▼
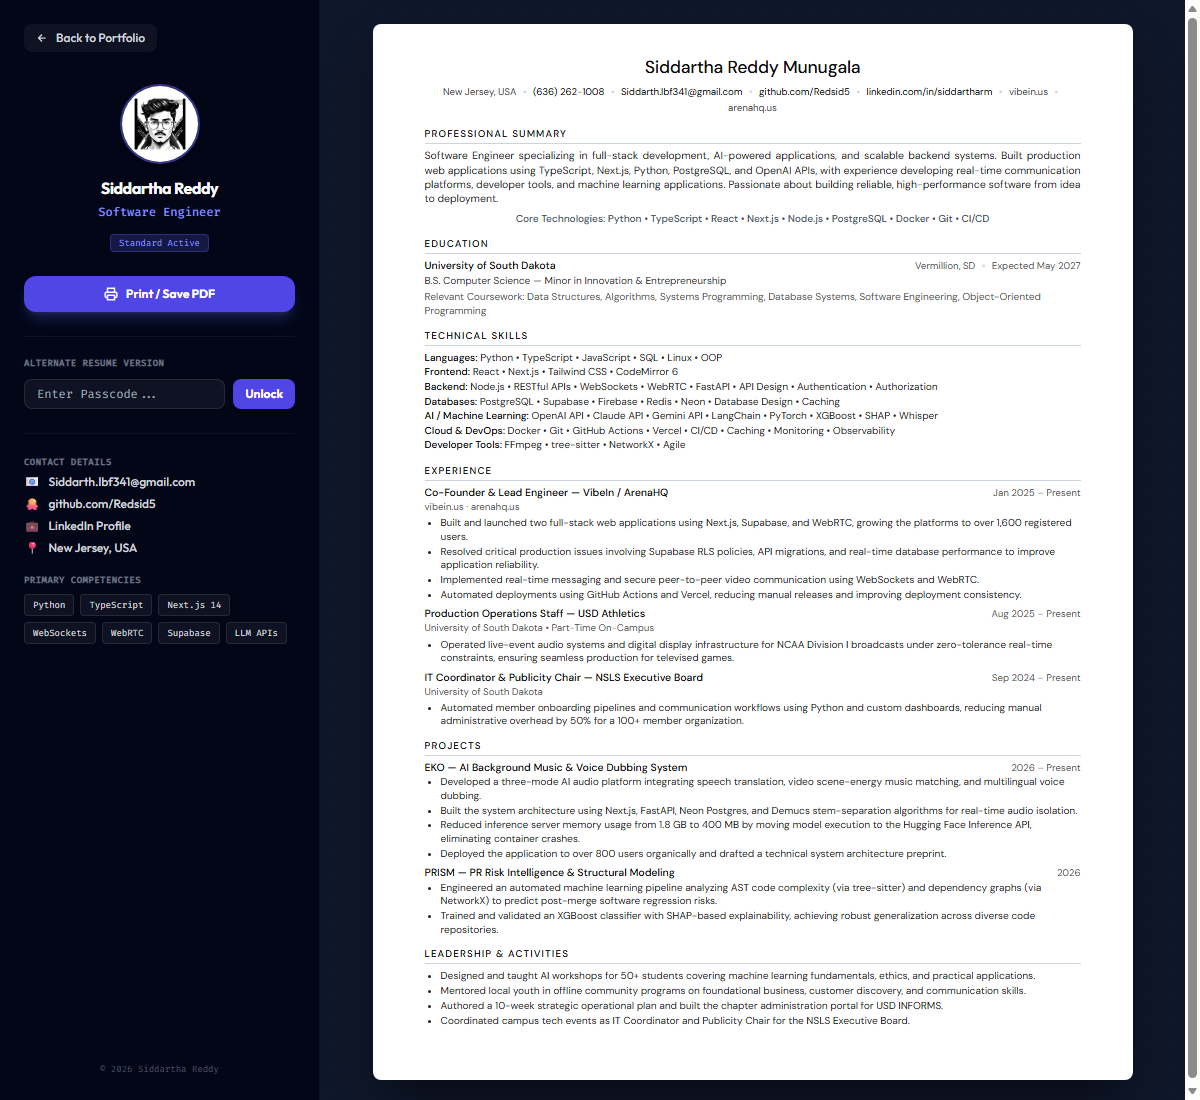
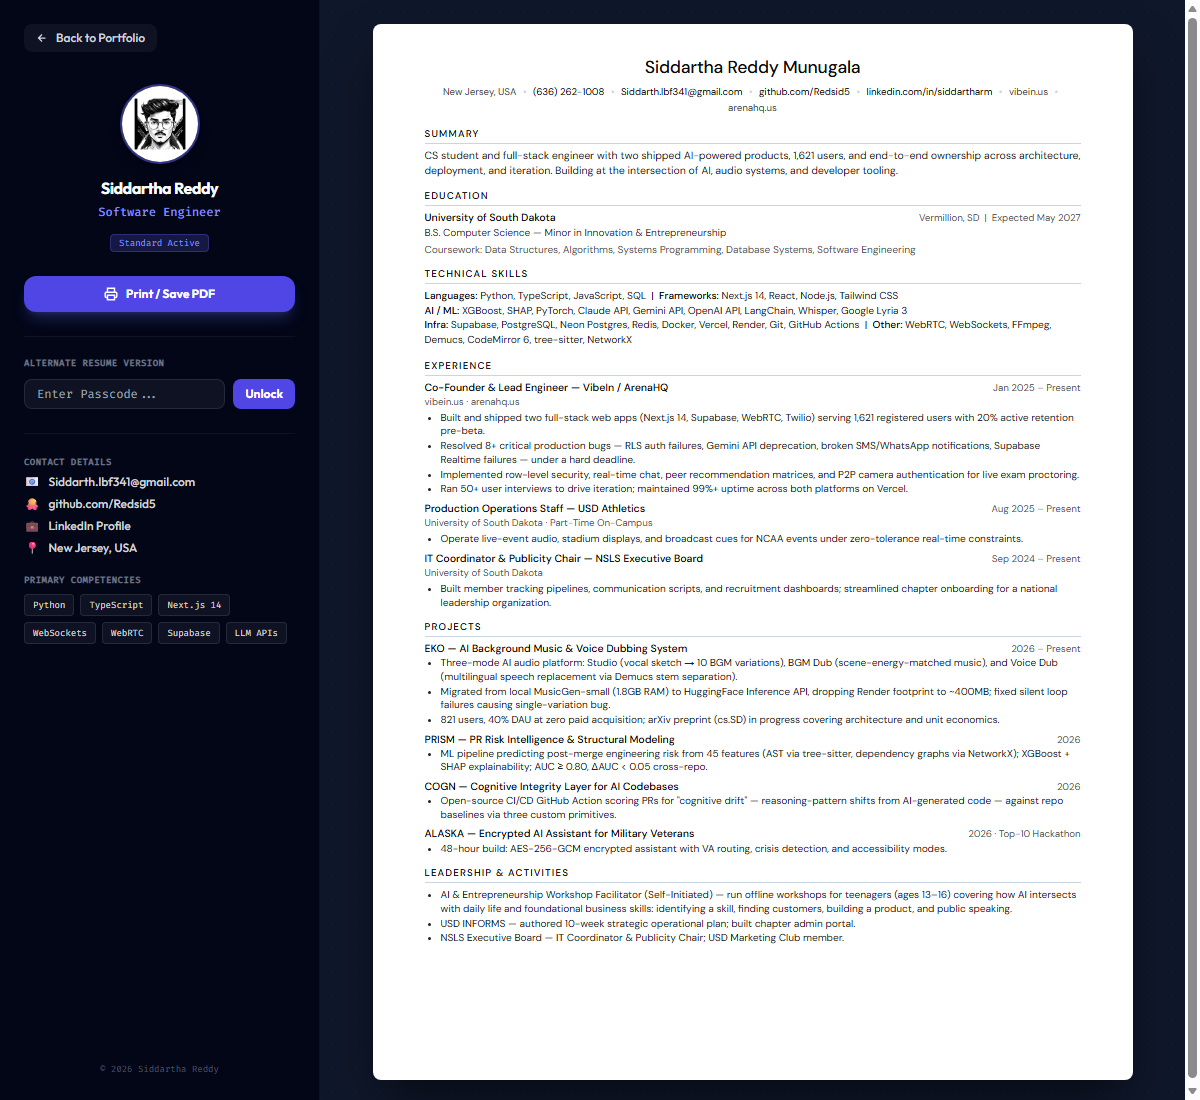
Update standard resume block with new main ATS resume draft content and rebuild production bundle

Changed region(s): [[0.3392, 0.0927, 0.8942, 0.9273]]

diff --git a/resume.html b/resume.html
@@ -344,14 +344,11 @@
         vibein.us <span class="sep">&bull;</span> arenahq.us
       </div>
 
-      <!-- PROFESSIONAL SUMMARY -->
+      <!-- SUMMARY -->
       <section class="section">
-        <div class="section-title">Professional Summary</div>
+        <div class="section-title">Summary</div>
         <p class="summary">
-          Software Engineer specializing in full-stack development, AI-powered applications, and scalable backend systems. Built production web applications using TypeScript, Next.js, Python, PostgreSQL, and OpenAI APIs, with experience developing real-time communication platforms, developer tools, and machine learning applications. Passionate about building reliable, high-performance software from idea to deployment.
-        </p>
-        <p class="core-tech">
-          Core Technologies: Python &bull; TypeScript &bull; React &bull; Next.js &bull; Node.js &bull; PostgreSQL &bull; Docker &bull; Git &bull; CI/CD
+          CS student and full-stack engineer with two shipped AI-powered products, 1,621 users, and end-to-end ownership across architecture, deployment, and iteration. Building at the intersection of AI, audio systems, and developer tooling.
         </p>
       </section>
 
@@ -361,10 +358,10 @@
         <div class="entry">
           <div class="row">
             <span class="bold">University of South Dakota</span>
-            <span class="meta">Vermillion, SD <span class="sep">&bull;</span> Expected May 2027</span>
+            <span class="meta">Vermillion, SD &nbsp;|&nbsp; Expected May 2027</span>
           </div>
           <div class="subline">B.S. Computer Science — Minor in Innovation &amp; Entrepreneurship</div>
-          <div class="small">Relevant Coursework: Data Structures, Algorithms, Systems Programming, Database Systems, Software Engineering, Object-Oriented Programming</div>
+          <div class="small">Coursework: Data Structures, Algorithms, Systems Programming, Database Systems, Software Engineering</div>
         </div>
       </section>
 
@@ -372,13 +369,11 @@
       <section class="section">
         <div class="section-title">Technical Skills</div>
         <div class="skills-block">
-          <strong>Languages:</strong> Python &bull; TypeScript &bull; JavaScript &bull; SQL &bull; Linux &bull; OOP<br>
-          <strong>Frontend:</strong> React &bull; Next.js &bull; Tailwind CSS &bull; CodeMirror 6<br>
-          <strong>Backend:</strong> Node.js &bull; RESTful APIs &bull; WebSockets &bull; WebRTC &bull; FastAPI &bull; API Design &bull; Authentication &bull; Authorization<br>
-          <strong>Databases:</strong> PostgreSQL &bull; Supabase &bull; Firebase &bull; Redis &bull; Neon &bull; Database Design &bull; Caching<br>
-          <strong>AI / Machine Learning:</strong> OpenAI API &bull; Claude API &bull; Gemini API &bull; LangChain &bull; PyTorch &bull; XGBoost &bull; SHAP &bull; Whisper<br>
-          <strong>Cloud &amp; DevOps:</strong> Docker &bull; Git &bull; GitHub Actions &bull; Vercel &bull; CI/CD &bull; Caching &bull; Monitoring &bull; Observability<br>
-          <strong>Developer Tools:</strong> FFmpeg &bull; tree-sitter &bull; NetworkX &bull; Agile
+          <strong>Languages:</strong> Python, TypeScript, JavaScript, SQL &nbsp;|&nbsp;
+          <strong>Frameworks:</strong> Next.js 14, React, Node.js, Tailwind CSS<br>
+          <strong>AI / ML:</strong> XGBoost, SHAP, PyTorch, Claude API, Gemini API, OpenAI API, LangChain, Whisper, Google Lyria 3<br>
+          <strong>Infra:</strong> Supabase, PostgreSQL, Neon Postgres, Redis, Docker, Vercel, Render, Git, GitHub Actions &nbsp;|&nbsp;
+          <strong>Other:</strong> WebRTC, WebSockets, FFmpeg, Demucs, CodeMirror 6, tree-sitter, NetworkX
         </div>
       </section>
 
@@ -393,10 +388,10 @@
           </div>
           <div class="entry-sub">vibein.us · arenahq.us</div>
           <ul>
-            <li>Built and launched two full-stack web applications using Next.js, Supabase, and WebRTC, growing the platforms to over 1,600 registered users.</li>
-            <li>Resolved critical production issues involving Supabase RLS policies, API migrations, and real-time database performance to improve application reliability.</li>
-            <li>Implemented real-time messaging and secure peer-to-peer video communication using WebSockets and WebRTC.</li>
-            <li>Automated deployments using GitHub Actions and Vercel, reducing manual releases and improving deployment consistency.</li>
+            <li>Built and shipped two full-stack web apps (Next.js 14, Supabase, WebRTC, Twilio) serving 1,621 registered users with 20% active retention pre-beta.</li>
+            <li>Resolved 8+ critical production bugs — RLS auth failures, Gemini API deprecation, broken SMS/WhatsApp notifications, Supabase Realtime failures — under a hard deadline.</li>
+            <li>Implemented row-level security, real-time chat, peer recommendation matrices, and P2P camera authentication for live exam proctoring.</li>
+            <li>Ran 50+ user interviews to drive iteration; maintained 99%+ uptime across both platforms on Vercel.</li>
           </ul>
         </div>
 
@@ -405,9 +400,9 @@
             <span class="bold">Production Operations Staff — USD Athletics</span>
             <span class="meta">Aug 2025 – Present</span>
           </div>
-          <div class="entry-sub">University of South Dakota &bull; Part-Time On-Campus</div>
+          <div class="entry-sub">University of South Dakota · Part-Time On-Campus</div>
           <ul>
-            <li>Operated live-event audio systems and digital display infrastructure for NCAA Division I broadcasts under zero-tolerance real-time constraints, ensuring seamless production for televised games.</li>
+            <li>Operate live-event audio, stadium displays, and broadcast cues for NCAA events under zero-tolerance real-time constraints.</li>
           </ul>
         </div>
 
@@ -418,7 +413,7 @@
           </div>
           <div class="entry-sub">University of South Dakota</div>
           <ul>
-            <li>Automated member onboarding pipelines and communication workflows using Python and custom dashboards, reducing manual administrative overhead by 50% for a 100+ member organization.</li>
+            <li>Built member tracking pipelines, communication scripts, and recruitment dashboards; streamlined chapter onboarding for a national leadership organization.</li>
           </ul>
         </div>
       </section>
@@ -433,10 +428,9 @@
             <span class="meta">2026 – Present</span>
           </div>
           <ul>
-            <li>Developed a three-mode AI audio platform integrating speech translation, video scene-energy music matching, and multilingual voice dubbing.</li>
-            <li>Built the system architecture using Next.js, FastAPI, Neon Postgres, and Demucs stem-separation algorithms for real-time audio isolation.</li>
-            <li>Reduced inference server memory usage from 1.8 GB to 400 MB by moving model execution to the Hugging Face Inference API, eliminating container crashes.</li>
-            <li>Deployed the application to over 800 users organically and drafted a technical system architecture preprint.</li>
+            <li>Three-mode AI audio platform: Studio (vocal sketch → 10 BGM variations), BGM Dub (scene-energy-matched music), and Voice Dub (multilingual speech replacement via Demucs stem separation).</li>
+            <li>Migrated from local MusicGen-small (1.8GB RAM) to HuggingFace Inference API, dropping Render footprint to ~400MB; fixed silent loop failures causing single-variation bug.</li>
+            <li>821 users, 40% DAU at zero paid acquisition; arXiv preprint (cs.SD) in progress covering architecture and unit economics.</li>
           </ul>
         </div>
 
@@ -446,8 +440,27 @@
             <span class="meta">2026</span>
           </div>
           <ul>
-            <li>Engineered an automated machine learning pipeline analyzing AST code complexity (via tree-sitter) and dependency graphs (via NetworkX) to predict post-merge software regression risks.</li>
-            <li>Trained and validated an XGBoost classifier with SHAP-based explainability, achieving robust generalization across diverse code repositories.</li>
+            <li>ML pipeline predicting post-merge engineering risk from 45 features (AST via tree-sitter, dependency graphs via NetworkX); XGBoost + SHAP explainability; AUC ≥ 0.80, ΔAUC &lt; 0.05 cross-repo.</li>
+          </ul>
+        </div>
+
+        <div class="entry">
+          <div class="row">
+            <span class="bold">COGN — Cognitive Integrity Layer for AI Codebases</span>
+            <span class="meta">2026</span>
+          </div>
+          <ul>
+            <li>Open-source CI/CD GitHub Action scoring PRs for "cognitive drift" — reasoning-pattern shifts from AI-generated code — against repo baselines via three custom primitives.</li>
+          </ul>
+        </div>
+
+        <div class="entry">
+          <div class="row">
+            <span class="bold">ALASKA — Encrypted AI Assistant for Military Veterans</span>
+            <span class="meta">2026 · Top-10 Hackathon</span>
+          </div>
+          <ul>
+            <li>48-hour build: AES-256-GCM encrypted assistant with VA routing, crisis detection, and accessibility modes.</li>
           </ul>
         </div>
       </section>
@@ -457,10 +470,9 @@
         <div class="section-title">Leadership &amp; Activities</div>
         <div class="entry">
           <ul>
-            <li>Designed and taught AI workshops for 50+ students covering machine learning fundamentals, ethics, and practical applications.</li>
-            <li>Mentored local youth in offline community programs on foundational business, customer discovery, and communication skills.</li>
-            <li>Authored a 10-week strategic operational plan and built the chapter administration portal for USD INFORMS.</li>
-            <li>Coordinated campus tech events as IT Coordinator and Publicity Chair for the NSLS Executive Board.</li>
+            <li>AI &amp; Entrepreneurship Workshop Facilitator (Self-Initiated) — run offline workshops for teenagers (ages 13–16) covering how AI intersects with daily life and foundational business skills: identifying a skill, finding customers, building a product, and public speaking.</li>
+            <li>USD INFORMS — authored 10-week strategic operational plan; built chapter admin portal.</li>
+            <li>NSLS Executive Board — IT Coordinator &amp; Publicity Chair; USD Marketing Club member.</li>
           </ul>
         </div>
       </section>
▲
* **Work to complete**:
An exact repeat of the lines from the one containing "three custom primitives.</li>" through the final line of the entries is the whole answer.

* **The completed task**:
+            <li>Open-source CI/CD GitHub Action scoring PRs for "cognitive drift" — reasoning-pattern shifts from AI-generated code — against repo baselines via three custom primitives.</li>
+          </ul>
+        </div>
+
+        <div class="entry">
+          <div class="row">
+            <span class="bold">ALASKA — Encrypted AI Assistant for Military Veterans</span>
+            <span class="meta">2026 · Top-10 Hackathon</span>
+          </div>
+          <ul>
+            <li>48-hour build: AES-256-GCM encrypted assistant with VA routing, crisis detection, and accessibility modes.</li>
           </ul>
         </div>
       </section>
@@ -457,10 +470,9 @@
         <div class="section-title">Leadership &amp; Activities</div>
         <div class="entry">
           <ul>
-            <li>Designed and taught AI workshops for 50+ students covering machine learning fundamentals, ethics, and practical applications.</li>
-            <li>Mentored local youth in offline community programs on foundational business, customer discovery, and communication skills.</li>
-            <li>Authored a 10-week strategic operational plan and built the chapter administration portal for USD INFORMS.</li>
-            <li>Coordinated campus tech events as IT Coordinator and Publicity Chair for the NSLS Executive Board.</li>
+            <li>AI &amp; Entrepreneurship Workshop Facilitator (Self-Initiated) — run offline workshops for teenagers (ages 13–16) covering how AI intersects with daily life and foundational business skills: identifying a skill, finding customers, building a product, and public speaking.</li>
+            <li>USD INFORMS — authored 10-week strategic operational plan; built chapter admin portal.</li>
+            <li>NSLS Executive Board — IT Coordinator &amp; Publicity Chair; USD Marketing Club member.</li>
           </ul>
         </div>
       </section>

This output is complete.